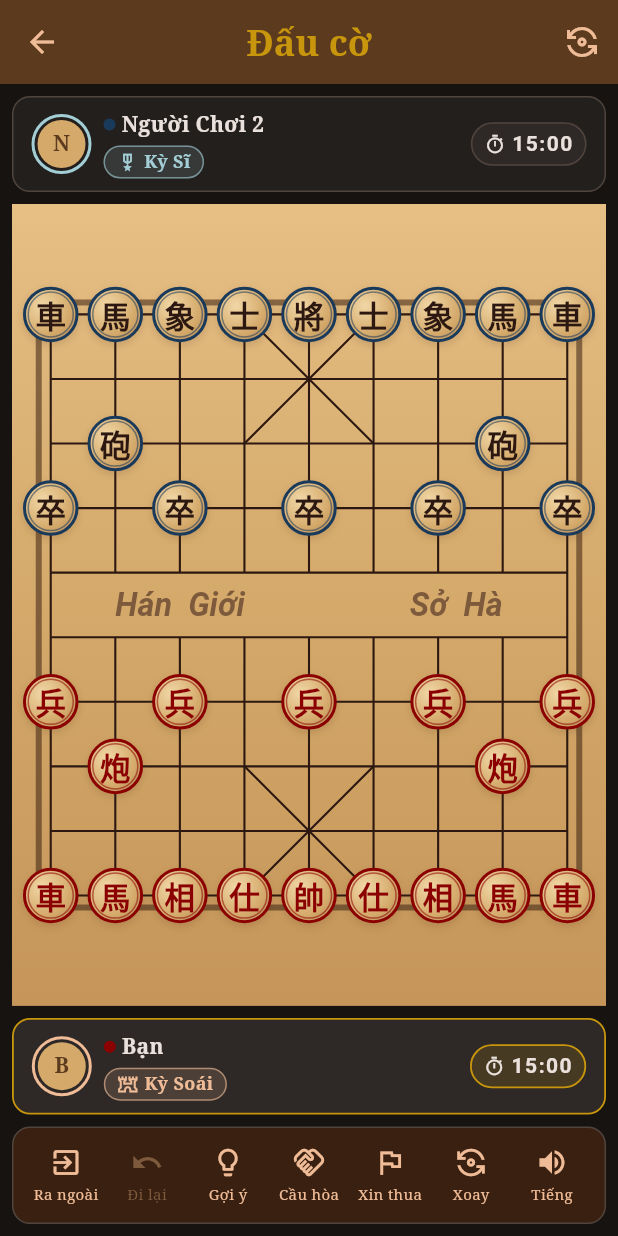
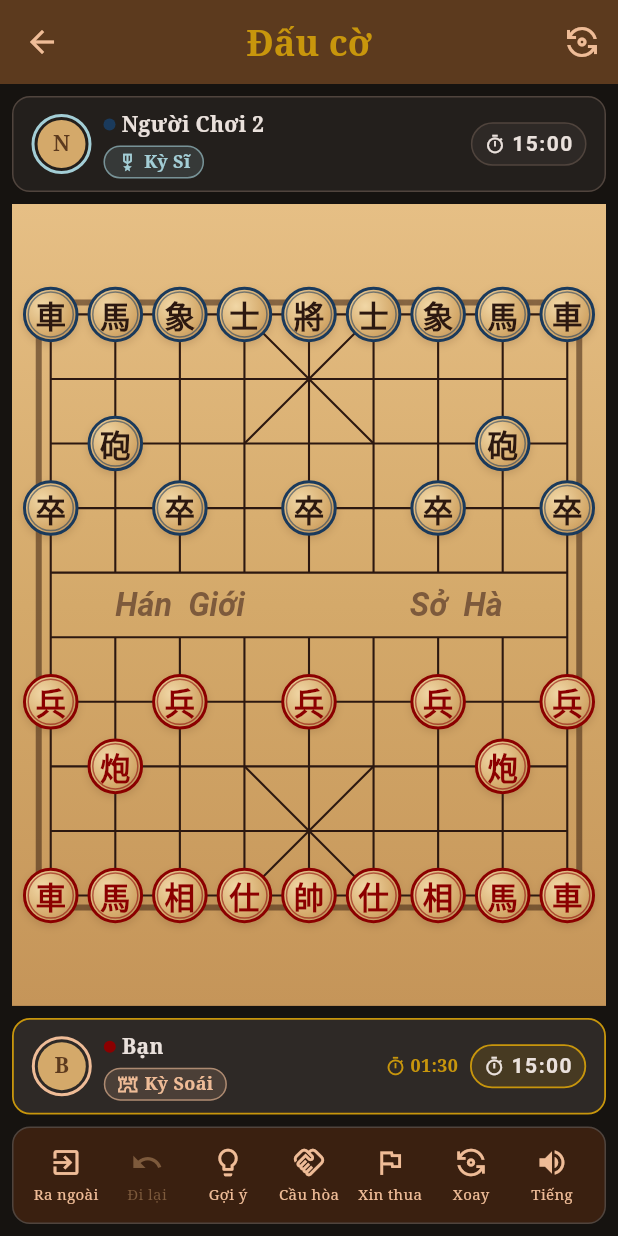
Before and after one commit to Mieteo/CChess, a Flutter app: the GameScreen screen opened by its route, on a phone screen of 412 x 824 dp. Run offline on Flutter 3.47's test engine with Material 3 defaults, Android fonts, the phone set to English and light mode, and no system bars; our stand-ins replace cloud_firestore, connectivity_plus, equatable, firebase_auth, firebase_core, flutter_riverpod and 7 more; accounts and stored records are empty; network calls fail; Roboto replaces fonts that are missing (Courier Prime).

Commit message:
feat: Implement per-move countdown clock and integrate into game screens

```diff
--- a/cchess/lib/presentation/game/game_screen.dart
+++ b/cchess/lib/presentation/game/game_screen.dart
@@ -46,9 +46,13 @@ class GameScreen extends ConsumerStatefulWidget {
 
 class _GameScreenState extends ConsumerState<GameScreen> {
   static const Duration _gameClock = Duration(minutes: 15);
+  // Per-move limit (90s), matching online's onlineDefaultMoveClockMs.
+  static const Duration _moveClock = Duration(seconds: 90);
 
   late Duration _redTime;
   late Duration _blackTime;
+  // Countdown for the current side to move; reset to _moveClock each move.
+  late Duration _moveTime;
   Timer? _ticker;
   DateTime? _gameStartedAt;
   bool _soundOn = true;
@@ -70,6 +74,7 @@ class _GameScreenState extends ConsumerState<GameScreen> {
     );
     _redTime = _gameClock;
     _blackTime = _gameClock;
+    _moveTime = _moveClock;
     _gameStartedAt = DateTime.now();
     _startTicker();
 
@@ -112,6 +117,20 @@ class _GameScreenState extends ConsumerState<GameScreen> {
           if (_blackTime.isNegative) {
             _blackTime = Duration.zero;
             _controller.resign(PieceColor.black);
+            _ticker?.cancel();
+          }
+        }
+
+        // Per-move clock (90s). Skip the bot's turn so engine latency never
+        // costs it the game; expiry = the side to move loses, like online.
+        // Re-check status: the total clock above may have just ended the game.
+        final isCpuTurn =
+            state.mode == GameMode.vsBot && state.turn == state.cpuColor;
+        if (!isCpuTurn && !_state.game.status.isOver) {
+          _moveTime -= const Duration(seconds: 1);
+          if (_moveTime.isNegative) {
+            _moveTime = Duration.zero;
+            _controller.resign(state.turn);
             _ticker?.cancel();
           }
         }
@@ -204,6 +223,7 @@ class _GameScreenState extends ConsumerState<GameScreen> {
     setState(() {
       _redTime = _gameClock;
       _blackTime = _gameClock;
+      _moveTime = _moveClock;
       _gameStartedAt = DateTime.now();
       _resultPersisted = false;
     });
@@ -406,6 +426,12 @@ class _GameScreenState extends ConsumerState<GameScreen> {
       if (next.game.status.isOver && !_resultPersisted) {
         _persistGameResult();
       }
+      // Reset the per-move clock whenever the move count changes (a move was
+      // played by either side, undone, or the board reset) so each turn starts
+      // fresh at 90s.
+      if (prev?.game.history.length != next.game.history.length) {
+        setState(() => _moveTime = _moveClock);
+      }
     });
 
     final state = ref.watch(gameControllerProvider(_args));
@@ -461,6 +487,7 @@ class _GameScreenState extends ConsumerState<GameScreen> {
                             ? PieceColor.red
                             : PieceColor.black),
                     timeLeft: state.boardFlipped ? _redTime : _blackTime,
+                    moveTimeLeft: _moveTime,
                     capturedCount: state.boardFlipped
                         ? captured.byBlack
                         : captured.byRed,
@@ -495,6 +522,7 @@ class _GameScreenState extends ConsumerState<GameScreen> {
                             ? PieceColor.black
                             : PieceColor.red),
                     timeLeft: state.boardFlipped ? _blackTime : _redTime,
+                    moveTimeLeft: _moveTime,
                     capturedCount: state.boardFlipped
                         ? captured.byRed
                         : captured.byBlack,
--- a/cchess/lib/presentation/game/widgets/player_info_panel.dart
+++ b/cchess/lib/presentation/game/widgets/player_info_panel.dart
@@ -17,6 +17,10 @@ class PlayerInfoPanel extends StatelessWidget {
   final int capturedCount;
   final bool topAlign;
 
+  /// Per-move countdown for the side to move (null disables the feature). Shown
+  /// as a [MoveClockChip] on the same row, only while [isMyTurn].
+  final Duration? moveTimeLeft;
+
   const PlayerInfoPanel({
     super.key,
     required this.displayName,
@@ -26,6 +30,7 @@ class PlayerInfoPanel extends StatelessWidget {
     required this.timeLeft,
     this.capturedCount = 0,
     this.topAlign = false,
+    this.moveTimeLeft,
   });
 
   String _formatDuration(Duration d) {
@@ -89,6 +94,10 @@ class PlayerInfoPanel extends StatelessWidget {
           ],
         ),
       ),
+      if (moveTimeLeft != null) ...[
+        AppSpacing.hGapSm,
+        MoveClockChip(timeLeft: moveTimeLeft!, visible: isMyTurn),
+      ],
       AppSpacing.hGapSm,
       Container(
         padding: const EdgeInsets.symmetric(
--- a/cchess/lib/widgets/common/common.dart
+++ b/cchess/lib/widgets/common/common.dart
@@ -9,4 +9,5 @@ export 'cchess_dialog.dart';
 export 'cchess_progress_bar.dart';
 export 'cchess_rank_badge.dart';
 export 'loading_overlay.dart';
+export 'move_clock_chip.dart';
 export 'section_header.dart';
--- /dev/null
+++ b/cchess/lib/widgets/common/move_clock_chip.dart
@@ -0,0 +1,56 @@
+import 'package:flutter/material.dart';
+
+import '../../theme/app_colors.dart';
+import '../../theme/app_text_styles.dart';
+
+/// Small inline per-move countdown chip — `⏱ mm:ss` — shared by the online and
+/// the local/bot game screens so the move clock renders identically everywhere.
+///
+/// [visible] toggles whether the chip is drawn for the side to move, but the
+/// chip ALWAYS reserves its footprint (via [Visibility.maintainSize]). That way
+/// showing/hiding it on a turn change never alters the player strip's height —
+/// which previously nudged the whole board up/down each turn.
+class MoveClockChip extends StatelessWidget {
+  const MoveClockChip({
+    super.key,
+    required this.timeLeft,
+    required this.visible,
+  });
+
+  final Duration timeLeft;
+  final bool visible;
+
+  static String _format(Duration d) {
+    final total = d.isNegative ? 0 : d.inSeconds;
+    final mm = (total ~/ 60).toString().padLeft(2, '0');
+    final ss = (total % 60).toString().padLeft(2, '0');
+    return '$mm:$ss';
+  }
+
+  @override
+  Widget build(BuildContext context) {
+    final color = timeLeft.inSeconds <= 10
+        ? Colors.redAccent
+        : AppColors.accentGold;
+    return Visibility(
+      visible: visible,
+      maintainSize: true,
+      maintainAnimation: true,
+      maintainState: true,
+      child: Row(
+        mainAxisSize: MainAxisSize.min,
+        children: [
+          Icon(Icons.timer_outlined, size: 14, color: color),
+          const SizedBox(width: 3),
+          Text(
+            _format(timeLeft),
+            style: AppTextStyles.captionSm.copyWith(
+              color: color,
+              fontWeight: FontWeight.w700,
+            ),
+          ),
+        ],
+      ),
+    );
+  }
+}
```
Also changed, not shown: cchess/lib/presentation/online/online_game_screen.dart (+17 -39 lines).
═══
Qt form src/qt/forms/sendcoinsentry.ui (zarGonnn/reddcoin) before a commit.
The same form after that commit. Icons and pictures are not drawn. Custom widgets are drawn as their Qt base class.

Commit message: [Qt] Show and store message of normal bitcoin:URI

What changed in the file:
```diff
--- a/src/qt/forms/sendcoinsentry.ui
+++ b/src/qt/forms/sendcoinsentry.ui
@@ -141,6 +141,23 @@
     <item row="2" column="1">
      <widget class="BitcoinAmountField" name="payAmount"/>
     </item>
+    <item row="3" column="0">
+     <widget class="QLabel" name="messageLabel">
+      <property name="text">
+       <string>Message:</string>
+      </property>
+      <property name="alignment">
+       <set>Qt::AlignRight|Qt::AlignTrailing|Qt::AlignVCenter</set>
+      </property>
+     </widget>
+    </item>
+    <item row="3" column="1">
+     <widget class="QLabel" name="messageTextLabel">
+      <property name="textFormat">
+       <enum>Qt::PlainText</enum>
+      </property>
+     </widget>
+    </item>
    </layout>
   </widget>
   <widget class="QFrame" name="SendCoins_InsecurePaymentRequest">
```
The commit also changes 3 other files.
═══
EXERCISE PROMPT — Look for the word "export" throughout the material above and copy every line that has it.

WRITTEN ANSWER —
@@ -9,4 +9,5 @@ export 'cchess_dialog.dart';
 export 'cchess_progress_bar.dart';
 export 'cchess_rank_badge.dart';
 export 'loading_overlay.dart';
+export 'move_clock_chip.dart';
 export 'section_header.dart';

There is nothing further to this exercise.